YOUR TASK> If a line holds the word "null", copy it from the entries.

[Data entries]
-=-=-=-=-

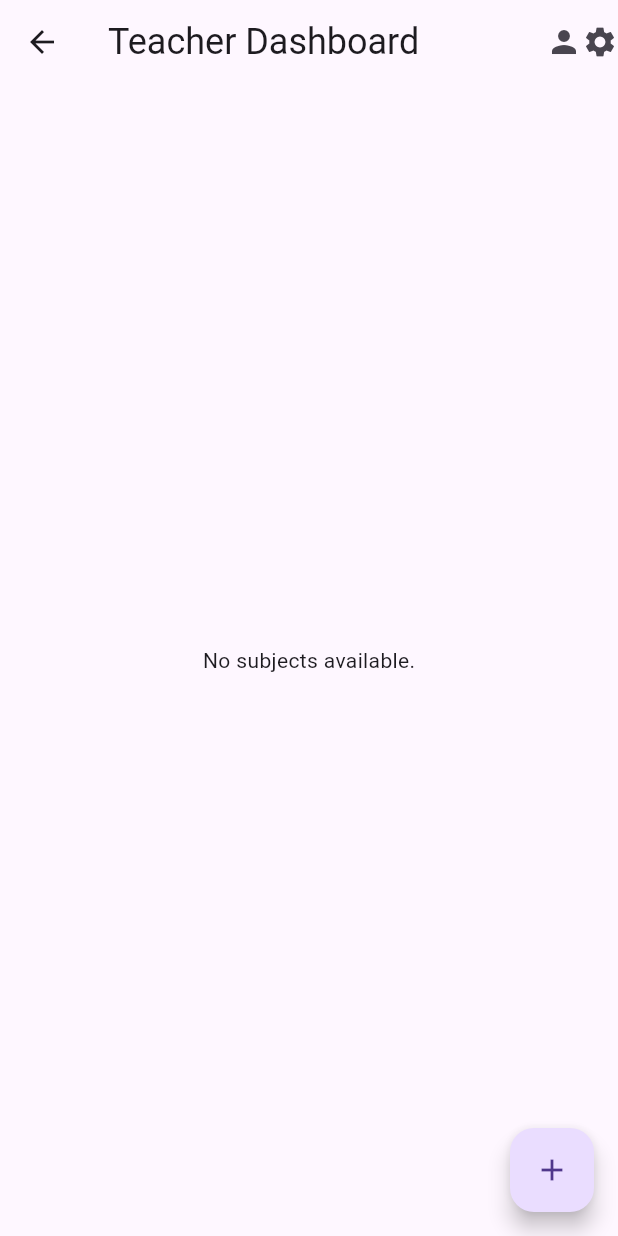
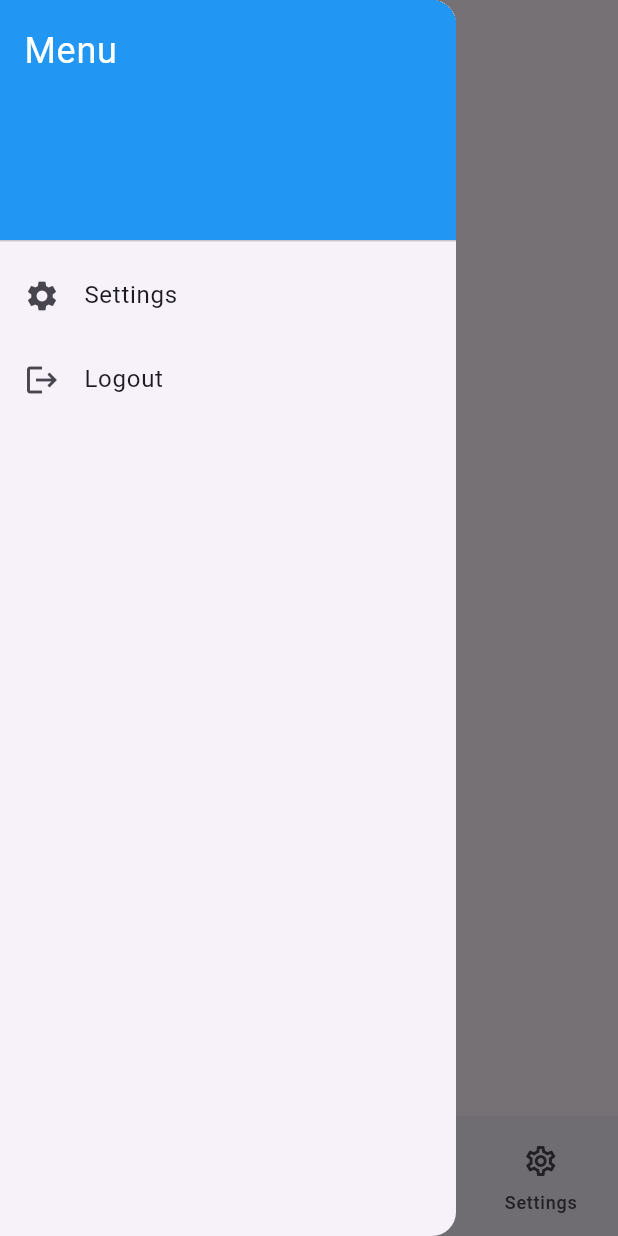
Before and after one commit to aadarshk7/LearningParkEducationServices, a Flutter app: the TeacherHomePage screen opened directly, with the side drawer open (before the commit the screen has no drawer), on a phone screen of 412 x 824 dp. Run offline on Flutter 3.47's test engine with Material 3 defaults, Android fonts, the phone set to English and light mode, and no system bars; our stand-ins replace cloud_firestore, firebase_auth, firebase_core, firebase_database, shared_preferences; missing offline and left inert: flutter_firebase_recaptcha; accounts and stored records are empty.

Commit message:
updating code

```diff
--- a/lib/teacherscreen/teacherhomepage.dart
+++ b/lib/teacherscreen/teacherhomepage.dart
@@ -1,127 +1,229 @@
-import 'package:flutter/material.dart';
 import 'package:cloud_firestore/cloud_firestore.dart';
-import 'package:learningparkeducation/teacherscreen/userpage.dart';
-import '../studentscreen/studentssubject_list.dart';
-import 'subject_page.dart' as teacher;
-
 import 'package:flutter/material.dart';
 import 'package:firebase_database/firebase_database.dart';
-import 'userpage.dart';
-import 'subject_page.dart' as teacher;
 
-class TeacherHomePage extends StatelessWidget {
-  final DatabaseReference _subjectsRef =
-      FirebaseDatabase.instance.ref().child('subjects');
+class TeacherHomePage extends StatefulWidget {
+  @override
+  _TeacherHomePageState createState() => _TeacherHomePageState();
+}
+
+class _TeacherHomePageState extends State<TeacherHomePage> {
+  int currentPageIndex = 0; // Updated to match NavigationBarApp style
+  final DatabaseReference _questionsRef =
+      FirebaseDatabase.instance.ref().child('questions');
+
+  static const List<String> _subjectNames = [
+    'Account',
+    'Finance',
+    'Economics',
+  ];
+
+  static const List<Widget> _widgetOptions = [
+    Text('Subjects'),
+    Text('Marks'),
+    Text('Users'),
+    Text('Settings'),
+  ];
+
+  void _onItemTapped(int index) {
+    setState(() {
+      currentPageIndex = index; // Updated to match NavigationBarApp style
+    });
+  }
+
+  void _openSubjectPage(BuildContext context, String subjectName) {
+    Navigator.push(
+      context,
+      MaterialPageRoute(
+        builder: (context) => SubjectPage(
+          subjectName: subjectName,
+          questionsRef: _questionsRef.child(subjectName),
+        ),
+      ),
+    );
+  }
+
+  @override
+  Widget build(BuildContext context) {
+    final ThemeData theme = Theme.of(context);
+    return Scaffold(
+      appBar: AppBar(
+        title: Text('Teacher Dashboard'),
+      ),
+      drawer: Drawer(
+        child: ListView(
+          padding: EdgeInsets.zero,
+          children: <Widget>[
+            const DrawerHeader(
+              decoration: BoxDecoration(
+                color: Colors.blue,
+              ),
+              child: Text(
+                'Menu',
+                style: TextStyle(
+                  color: Colors.white,
+                  fontSize: 24,
+                ),
+              ),
+            ),
+            ListTile(
+              leading: Icon(Icons.settings),
+              title: Text('Settings'),
+              onTap: () {
+                // Handle Settings
+              },
+            ),
+            ListTile(
+              leading: Icon(Icons.logout),
+              title: Text('Logout'),
+              onTap: () {
+                // Handle Logout
+              },
+            ),
+          ],
+        ),
+      ),
+      body: Center(
+        child: currentPageIndex == 0
+            ? ListView.builder(
+                itemCount: _subjectNames.length,
+                itemBuilder: (context, index) {
+                  return ListTile(
+                    title: Text(_subjectNames[index]),
+                    onTap: () {
+                      _openSubjectPage(context, _subjectNames[index]);
+                    },
+                  );
+                },
+              )
+            : _widgetOptions.elementAt(currentPageIndex),
+      ),
+      bottomNavigationBar: NavigationBar(
+        onDestinationSelected: _onItemTapped, // Updated to use NavigationBar
+        selectedIndex: currentPageIndex,
+        indicatorColor: Colors.amber,
+        destinations: const <NavigationDestination>[
+          NavigationDestination(
+            selectedIcon: Icon(Icons.book),
+            icon: Icon(Icons.book_outlined),
+            label: 'Subjects',
+          ),
+          NavigationDestination(
+            selectedIcon: Icon(Icons.bar_chart),
+            icon: Icon(Icons.bar_chart_outlined),
+            label: 'Marks',
+          ),
+          NavigationDestination(
+            selectedIcon: Icon(Icons.person),
+            icon: Icon(Icons.person_outline),
+            label: 'Users',
+          ),
+          NavigationDestination(
+            selectedIcon: Icon(Icons.settings),
+            icon: Icon(Icons.settings_outlined),
+            label: 'Settings',
+          ),
+        ],
+      ),
+    );
+  }
+}
+
+class SubjectPage extends StatefulWidget {
+  final String subjectName;
+  final DatabaseReference questionsRef;
+
+  SubjectPage({required this.subjectName, required this.questionsRef});
+
+  @override
+  _SubjectPageState createState() => _SubjectPageState();
+}
+
+class _SubjectPageState extends State<SubjectPage> {
+  final _formKey = GlobalKey<FormState>();
+  final TextEditingController _questionController = TextEditingController();
+  final List<TextEditingController> _optionControllers =
+      List.generate(4, (index) => TextEditingController());
+  String? _correctOption;
+
+  void _addQuestion() {
+    if (_formKey.currentState!.validate() && _correctOption != null) {
+      widget.questionsRef.push().set({
+        'question': _questionController.text,
+        'options':
+            _optionControllers.map((controller) => controller.text).toList(),
+        'correctOption': _correctOption,
+      });
+      _questionController.clear();
+      _optionControllers.forEach((controller) => controller.clear());
+      setState(() {
+        _correctOption = null;
+      });
+    }
+  }
 
   @override
   Widget build(BuildContext context) {
     return Scaffold(
       appBar: AppBar(
-        title: Text('Teacher Dashboard', style: TextStyle(fontSize: 24)),
-        actions: [Icon(Icons.person), Icon(Icons.settings)],
+        title: Text('${widget.subjectName} Questions'),
       ),
-      body: Column(
-        children: [
-          Expanded(
-            child: StreamBuilder(
-              stream: _subjectsRef.onValue,
-              builder: (context, snapshot) {
-                if (snapshot.connectionState == ConnectionState.waiting) {
-                  return Center(child: CircularProgressIndicator());
-                } else if (snapshot.hasError) {
-                  return Center(child: Text('Error: ${snapshot.error}'));
-                } else if (!snapshot.hasData ||
-                    !snapshot.data!.snapshot.exists) {
-                  return Center(child: Text('No subjects available.'));
-                } else {
-                  Map<dynamic, dynamic> subjects =
-                      snapshot.data!.snapshot.value as Map<dynamic, dynamic>;
-                  List subjectNames = subjects.keys.toList();
-
-                  return ListView.builder(
-                    itemCount: subjectNames.length,
-                    itemBuilder: (context, index) {
-                      String subjectName = subjectNames[index];
-                      return ListTile(
-                        title: Text(
-                          subjectName,
-                          style: TextStyle(fontSize: 18),
-                        ),
-                        trailing: Icon(Icons.arrow_forward),
-                        onTap: () {
-                          Navigator.push(
-                            context,
-                            MaterialPageRoute(
-                              builder: (context) =>
-                                  teacher.SubjectPage(subjectName: subjectName),
-                            ),
-                          );
+      body: SingleChildScrollView(
+        child: Padding(
+          padding: const EdgeInsets.all(16.0),
+          child: Form(
+            key: _formKey,
+            child: Column(
+              crossAxisAlignment: CrossAxisAlignment.start,
+              children: [
+                TextFormField(
+                  controller: _questionController,
+                  decoration: InputDecoration(labelText: 'Question'),
+                  validator: (value) {
+                    if (value == null || value.isEmpty) {
+                      return 'Please enter a question';
+                    }
+                    return null;
+                  },
+                ),
+                SizedBox(height: 16),
+                ...List.generate(4, (index) {
+                  return Column(
+                    children: [
+                      TextFormField(
+                        controller: _optionControllers[index],
+                        decoration:
+                            InputDecoration(labelText: 'Option ${index + 1}'),
+                        validator: (value) {
+                          if (value == null || value.isEmpty) {
+                            return 'Please enter an option';
+                          }
+                          return null;
                         },
-                      );
-                    },
+                      ),
+                      RadioListTile<String>(
+                        title: Text('Correct'),
+                        value: 'Option ${index + 1}',
+                        groupValue: _correctOption,
+                        onChanged: (value) {
+                          setState(() {
+                            _correctOption = value;
+                          });
+                        },
+                      ),
+                    ],
                   );
-                }
-              },
+                }),
+                SizedBox(height: 16),
+                ElevatedButton(
+                  onPressed: _addQuestion,
+                  child: Text('Add Question'),
+                ),
+              ],
             ),
           ),
-        ],
-      ),
-      floatingActionButton: FloatingActionButton(
-        child: Icon(Icons.add),
-        onPressed: () {
-          _addQuestion(context);
-        },
+        ),
       ),
     );
   }
-
-  void _addQuestion(BuildContext context) {
-    showDialog(
-      context: context,
-      builder: (context) {
-        TextEditingController _questionController = TextEditingController();
-        TextEditingController _subjectController = TextEditingController();
-
-        return AlertDialog(
-          title: Text('Add Question'),
-          content: Column(
-            mainAxisSize: MainAxisSize.min,
-            children: [
-              TextField(
-                controller: _subjectController,
-                decoration: InputDecoration(labelText: 'Subject'),
-              ),
-              TextField(
-                controller: _questionController,
-                decoration: InputDecoration(labelText: 'Question'),
-              ),
-            ],
-          ),
-          actions: [
-            TextButton(
-              onPressed: () {
-                Navigator.of(context).pop();
-              },
-              child: Text('Cancel'),
-            ),
-            ElevatedButton(
-              onPressed: () {
-                String subject = _subjectController.text.trim();
-                String question = _questionController.text.trim();
-
-                if (subject.isNotEmpty && question.isNotEmpty) {
-                  _subjectsRef
-                      .child(subject)
-                      .push()
-                      .set({'question': question});
-                  Navigator.of(context).pop();
-                }
-              },
-              child: Text('Add'),
-            ),
-          ],
-        );
-      },
-    );
-  }
 }
```
Also changed, not shown: lib/teacherscreen/marks_page.dart (added, +15 -0 lines), lib/teacherscreen/settings_page.dart (added, +15 -0 lines), lib/teacherscreen/users_page.dart (added, +15 -0 lines).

-=-=-=-=-

SOLUTION FOR THIS EXERCISE>
+    if (_formKey.currentState!.validate() && _correctOption != null) {
+        _correctOption = null;
+                    if (value == null || value.isEmpty) {
+                    return null;
+                          if (value == null || value.isEmpty) {
+                          return null;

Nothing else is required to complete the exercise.